## Work to be completed
Copy every line of the data exactly, leaving nothing out.

───── Records for this task

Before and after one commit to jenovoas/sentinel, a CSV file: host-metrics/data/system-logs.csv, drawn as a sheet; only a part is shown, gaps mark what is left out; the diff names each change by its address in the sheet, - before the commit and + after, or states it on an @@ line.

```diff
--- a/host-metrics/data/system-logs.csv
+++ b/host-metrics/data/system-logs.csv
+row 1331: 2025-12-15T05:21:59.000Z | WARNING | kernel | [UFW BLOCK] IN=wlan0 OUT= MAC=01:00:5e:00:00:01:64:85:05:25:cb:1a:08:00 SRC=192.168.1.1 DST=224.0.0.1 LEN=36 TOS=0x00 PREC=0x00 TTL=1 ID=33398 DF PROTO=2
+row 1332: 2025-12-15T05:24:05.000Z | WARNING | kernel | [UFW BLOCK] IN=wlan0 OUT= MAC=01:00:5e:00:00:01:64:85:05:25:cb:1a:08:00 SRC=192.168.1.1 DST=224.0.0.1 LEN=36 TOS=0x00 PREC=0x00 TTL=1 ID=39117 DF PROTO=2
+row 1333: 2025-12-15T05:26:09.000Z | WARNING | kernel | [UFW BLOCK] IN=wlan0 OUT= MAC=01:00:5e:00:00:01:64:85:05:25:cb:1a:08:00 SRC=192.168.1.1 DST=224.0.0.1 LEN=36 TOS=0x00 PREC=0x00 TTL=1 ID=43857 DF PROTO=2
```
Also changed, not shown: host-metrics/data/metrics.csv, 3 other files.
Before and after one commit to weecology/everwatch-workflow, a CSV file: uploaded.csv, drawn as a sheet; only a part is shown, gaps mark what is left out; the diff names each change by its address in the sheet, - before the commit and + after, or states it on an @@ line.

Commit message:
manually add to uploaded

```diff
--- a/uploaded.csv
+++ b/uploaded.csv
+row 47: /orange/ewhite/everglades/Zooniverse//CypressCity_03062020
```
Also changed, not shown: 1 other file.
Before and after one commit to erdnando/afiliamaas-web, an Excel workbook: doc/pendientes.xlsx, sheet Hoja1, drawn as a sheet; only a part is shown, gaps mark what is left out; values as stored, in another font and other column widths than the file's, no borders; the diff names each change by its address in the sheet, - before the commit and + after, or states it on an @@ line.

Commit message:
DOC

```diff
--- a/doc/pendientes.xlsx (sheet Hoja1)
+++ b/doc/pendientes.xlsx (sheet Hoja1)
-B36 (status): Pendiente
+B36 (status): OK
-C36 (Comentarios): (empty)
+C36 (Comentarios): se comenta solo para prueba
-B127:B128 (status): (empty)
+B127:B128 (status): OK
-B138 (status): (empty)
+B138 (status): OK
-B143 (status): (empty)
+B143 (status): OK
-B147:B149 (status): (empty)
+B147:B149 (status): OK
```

──────────

## Your solution
Before and after one commit to jenovoas/sentinel, a CSV file: host-metrics/data/system-logs.csv, drawn as a sheet; only a part is shown, gaps mark what is left out; the diff names each change by its address in the sheet, - before the commit and + after, or states it on an @@ line.

```diff
--- a/host-metrics/data/system-logs.csv
+++ b/host-metrics/data/system-logs.csv
+row 1331: 2025-12-15T05:21:59.000Z | WARNING | kernel | [UFW BLOCK] IN=wlan0 OUT= MAC=01:00:5e:00:00:01:64:85:05:25:cb:1a:08:00 SRC=192.168.1.1 DST=224.0.0.1 LEN=36 TOS=0x00 PREC=0x00 TTL=1 ID=33398 DF PROTO=2
+row 1332: 2025-12-15T05:24:05.000Z | WARNING | kernel | [UFW BLOCK] IN=wlan0 OUT= MAC=01:00:5e:00:00:01:64:85:05:25:cb:1a:08:00 SRC=192.168.1.1 DST=224.0.0.1 LEN=36 TOS=0x00 PREC=0x00 TTL=1 ID=39117 DF PROTO=2
+row 1333: 2025-12-15T05:26:09.000Z | WARNING | kernel | [UFW BLOCK] IN=wlan0 OUT= MAC=01:00:5e:00:00:01:64:85:05:25:cb:1a:08:00 SRC=192.168.1.1 DST=224.0.0.1 LEN=36 TOS=0x00 PREC=0x00 TTL=1 ID=43857 DF PROTO=2
```
Also changed, not shown: host-metrics/data/metrics.csv, 3 other files.
Before and after one commit to weecology/everwatch-workflow, a CSV file: uploaded.csv, drawn as a sheet; only a part is shown, gaps mark what is left out; the diff names each change by its address in the sheet, - before the commit and + after, or states it on an @@ line.

Commit message:
manually add to uploaded

```diff
--- a/uploaded.csv
+++ b/uploaded.csv
+row 47: /orange/ewhite/everglades/Zooniverse//CypressCity_03062020
```
Also changed, not shown: 1 other file.
Before and after one commit to erdnando/afiliamaas-web, an Excel workbook: doc/pendientes.xlsx, sheet Hoja1, drawn as a sheet; only a part is shown, gaps mark what is left out; values as stored, in another font and other column widths than the file's, no borders; the diff names each change by its address in the sheet, - before the commit and + after, or states it on an @@ line.

Commit message:
DOC

```diff
--- a/doc/pendientes.xlsx (sheet Hoja1)
+++ b/doc/pendientes.xlsx (sheet Hoja1)
-B36 (status): Pendiente
+B36 (status): OK
-C36 (Comentarios): (empty)
+C36 (Comentarios): se comenta solo para prueba
-B127:B128 (status): (empty)
+B127:B128 (status): OK
-B138 (status): (empty)
+B138 (status): OK
-B143 (status): (empty)
+B143 (status): OK
-B147:B149 (status): (empty)
+B147:B149 (status): OK
```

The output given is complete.